Several state governments may soon send residents an alert asking them to turn on “exposure notifications.”
On Tuesday, Apple and Google said they would make it easier for states to use their new technology that detects phones that come close to one another and can notify people who may have been exposed to the coronavirus.
States that sign on will be able to send a notice directly to smartphones asking people to opt in to the technology. Previous versions of the technology had required people to seek out a state health agency’s app.
The new approach could spur the popularity of such virus alert technology in the United States by significantly lowering the hurdles for its use.

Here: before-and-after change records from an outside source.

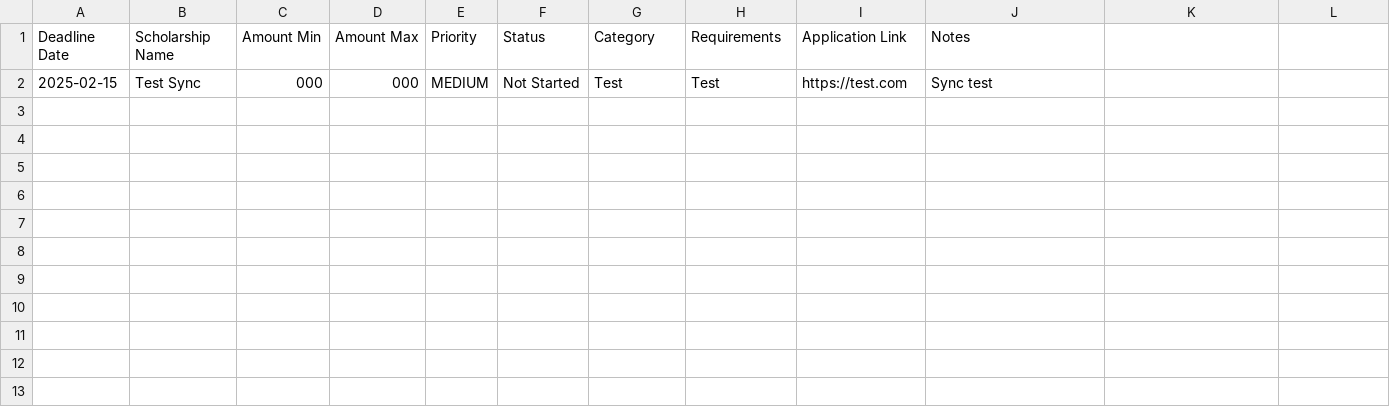
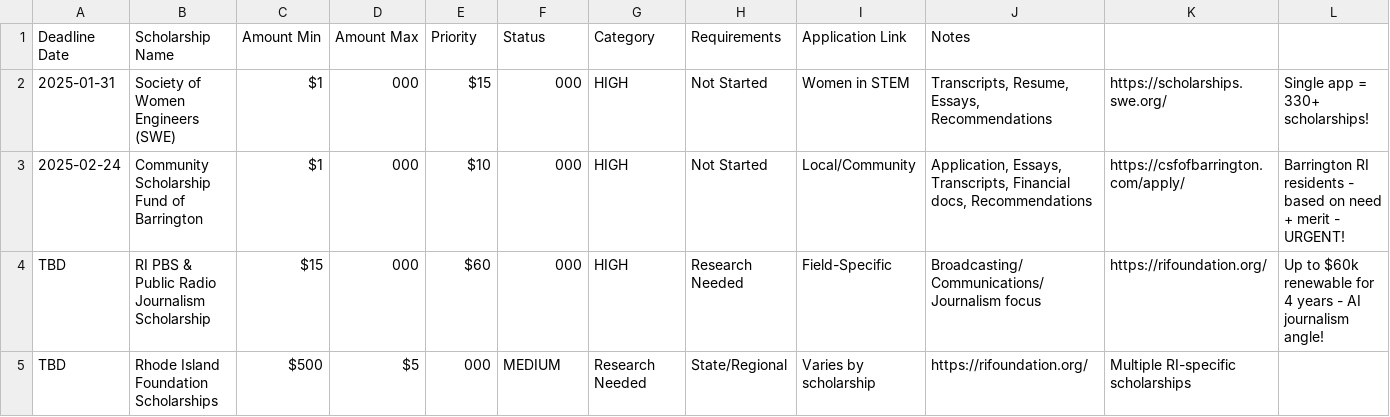
Before and after one commit to ymarquezla/UniversityAdvisor, a CSV file: agents/financial-aid-advisor-agent/scholarship-deadline-calendar.csv, drawn as a sheet.

Commit message:
Manual sync from web app

```diff
--- a/agents/financial-aid-advisor-agent/scholarship-deadline-calendar.csv
+++ b/agents/financial-aid-advisor-agent/scholarship-deadline-calendar.csv
@@ -1,2 +1,5 @@
 Deadline Date,Scholarship Name,Amount Min,Amount Max,Priority,Status,Category,Requirements,Application Link,Notes
-2025-02-15,"Test Sync",000,000,MEDIUM,Not Started,"Test","Test","https://test.com","Sync test"
+2025-01-31,"Society of Women Engineers (SWE)",$1,000,$15,000,HIGH,Not Started,"Women in STEM","Transcripts, Resume, Essays, Recommendations","https://scholarships.swe.org/","Single app = 330+ scholarships!"
+2025-02-24,"Community Scholarship Fund of Barrington",$1,000,$10,000,HIGH,Not Started,"Local/Community","Application, Essays, Transcripts, Financial docs, Recommendations","https://csfofbarrington.com/apply/","Barrington RI residents - based on need + merit - URGENT!"
+TBD,"RI PBS & Public Radio Journalism Scholarship",$15,000,$60,000,HIGH,Research Needed,"Field-Specific","Broadcasting/Communications/Journalism focus","https://rifoundation.org/","Up to $60k renewable for 4 years - AI journalism angle!"
+TBD,"Rhode Island Foundation Scholarships",$500,$5,000,MEDIUM,Research Needed,"State/Regional","Varies by scholarship","https://rifoundation.org/","Multiple RI-specific scholarships"
```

Maryland, Virginia, Nevada and Washington, D.C., already plan to use the new system, Apple and Google said, and about 25 other states were exploring using the earlier app version.
In a statement, Apple and Google called the changes a “next step in our work with public health authorities.” They said the shifts would help “public health authorities to supplement their existing contact tracing operations with technology without compromising on the project’s core tenets of user privacy and security.”
In April, Apple and Google